Mice live for a year or a year and a half in the wild.

How Long Do Rats and Mice Live Without Food and Water?

How Long Do Rats and Mice Live Without Food and Water

Based on the Food Regulation and Restriction in Rodents set by the Institutional Animal Care and Use Committee to laboratories, depriving rats and mice of food for 24 hours causes particular behavioral and physiological adaptations.

Prolonging this practice to 48 to 72 hours requires presenting scientific justification. A study about laboratory mice and dehydration adhered to this regulation.

Rat’s population is the lowest during winter due to scarcity of food. Nevertheless, the challenge for them is water intake since they can’t last long without water.

They can’t stand without any water for 48 hours. Every rat needs an ounce of water daily, and it can endure having no food for four days.

On the other hand, mice can survive in a dry area. It’s manageable for them to get water from the food that they eat.

For instance, they can obtain water from herbaceous plants. Moreover, mice have the habit of sampling food, which plays a part in their survival. 

Aside from feasting on human food for sugar, fat, and protein, they also eat soap and glue. Also, they nibble on everything that they come across to find out which ones they like best.

Mice even rummage freezers to gobble frozen foods. Although they like to munch on things, they will perish in three or four days without food.

How Long Do Rats and Mice Live After Eating Poison?

Rodenticides are pesticides formulated for eradicating rats and mice. They don’t refer to a specific solution because different kinds are available in the market.

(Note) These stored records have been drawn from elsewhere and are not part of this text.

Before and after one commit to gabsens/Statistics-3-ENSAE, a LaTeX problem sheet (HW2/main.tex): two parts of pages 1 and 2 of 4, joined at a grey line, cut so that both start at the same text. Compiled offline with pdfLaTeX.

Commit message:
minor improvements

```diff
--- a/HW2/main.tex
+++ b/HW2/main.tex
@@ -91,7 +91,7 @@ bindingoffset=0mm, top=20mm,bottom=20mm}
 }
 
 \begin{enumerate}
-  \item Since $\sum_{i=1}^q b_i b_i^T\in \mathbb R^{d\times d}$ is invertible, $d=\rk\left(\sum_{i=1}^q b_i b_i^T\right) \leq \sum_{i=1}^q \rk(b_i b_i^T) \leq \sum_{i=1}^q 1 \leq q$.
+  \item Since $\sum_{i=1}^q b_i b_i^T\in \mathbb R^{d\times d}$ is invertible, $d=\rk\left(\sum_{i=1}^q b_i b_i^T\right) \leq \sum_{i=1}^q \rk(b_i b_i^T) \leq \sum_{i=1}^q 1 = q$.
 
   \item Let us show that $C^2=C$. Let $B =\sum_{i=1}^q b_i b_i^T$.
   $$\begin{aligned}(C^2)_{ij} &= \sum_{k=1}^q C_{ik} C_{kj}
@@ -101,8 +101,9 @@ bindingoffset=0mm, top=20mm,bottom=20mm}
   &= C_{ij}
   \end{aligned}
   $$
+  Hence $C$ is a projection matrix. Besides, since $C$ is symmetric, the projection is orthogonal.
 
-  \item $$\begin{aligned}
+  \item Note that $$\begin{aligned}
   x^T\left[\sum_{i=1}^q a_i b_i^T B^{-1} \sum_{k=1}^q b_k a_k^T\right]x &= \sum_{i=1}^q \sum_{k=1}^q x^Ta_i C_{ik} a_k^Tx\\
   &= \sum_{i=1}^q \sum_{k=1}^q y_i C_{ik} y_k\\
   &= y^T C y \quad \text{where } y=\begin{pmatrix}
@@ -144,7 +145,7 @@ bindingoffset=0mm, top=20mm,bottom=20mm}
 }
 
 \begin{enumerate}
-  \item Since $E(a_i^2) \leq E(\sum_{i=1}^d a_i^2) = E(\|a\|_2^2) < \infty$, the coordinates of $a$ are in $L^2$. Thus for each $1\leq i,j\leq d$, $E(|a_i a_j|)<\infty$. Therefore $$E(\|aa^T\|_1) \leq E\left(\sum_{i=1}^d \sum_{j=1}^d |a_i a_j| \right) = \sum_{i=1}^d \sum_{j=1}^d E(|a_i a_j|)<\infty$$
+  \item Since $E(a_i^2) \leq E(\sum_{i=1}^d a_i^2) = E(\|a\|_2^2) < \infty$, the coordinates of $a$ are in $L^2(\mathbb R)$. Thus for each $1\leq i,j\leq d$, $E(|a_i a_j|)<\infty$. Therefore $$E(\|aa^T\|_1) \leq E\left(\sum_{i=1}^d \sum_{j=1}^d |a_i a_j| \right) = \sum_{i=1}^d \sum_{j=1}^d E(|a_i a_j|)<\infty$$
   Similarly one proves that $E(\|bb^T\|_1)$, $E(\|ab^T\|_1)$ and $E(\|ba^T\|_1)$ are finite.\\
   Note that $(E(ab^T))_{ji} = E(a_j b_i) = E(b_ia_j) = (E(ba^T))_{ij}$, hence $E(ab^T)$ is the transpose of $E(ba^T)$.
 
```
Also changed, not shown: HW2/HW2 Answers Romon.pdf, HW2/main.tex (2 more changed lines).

Therefore, the effect varies as well. Some gradually get into the rodent’s system, while others instantly take effect.

Check the label to know the different rodenticides, and they are as follows:


The primary effect of an anticoagulant is internal bleeding. Though it may not be visible from the outside, symptoms are coughing, vomiting, bleeding gums, bruising, stool with black, tarry blood, abdominal distention, and paleness.

Rats and mice will experience some of these for 4 to 6 days before dying. This is a common rodenticide, and the leading brands are JT Eaton and Neogen


Signs of ingesting Bromethalin appear in 8 to 12 hours, like seizures and muscle tremors. After ingestion, these adverse effects can go on for a week or more before the rodents die.


This rodenticide is toxic from one-time or routine exposure. The rodents feel weak, then the symptoms will progress into constipation, frequent urination, increased thirst, and vomiting.

These things occur within 12 to 36 hours after exposure. In just a day or two, the kidney fails and the rodent may die.

Zinc Phosphide

After an hour of ingesting this poison, rats and mice can vomit. It makes them feel weak and struggles with breathing. However, the toxicity sometimes delays around four to eighteen hours.

It means that the rodents have some hours to live after they ate this poison.


This pesticide only gives two hours for the rats and mice to live. Thus, this is the fastest-acting rodenticide. It ends an animal’s life by impairing its breathing. Before it happens, the victim experiences involuntary muscle spasms.


There are different reasons why rats and mice may live longer or not. Typically, those that are in captivity live longer, while the ones that dwell in the wild can have a shorter lifespan.

The rate of reproduction also depends on environmental conditions. Furthermore, the ideal surrounding prolongs their lifespan. But human interference can end their lives by control measures. 

List of Sources


Rats and Mice

Naked Mole Rats Can Undergo Developmental, Oncogene-Induced and Dna Damage-Induced Cellular Senescence

Control of Mice

Dehydration Parameters and Standards for Laboratory Mice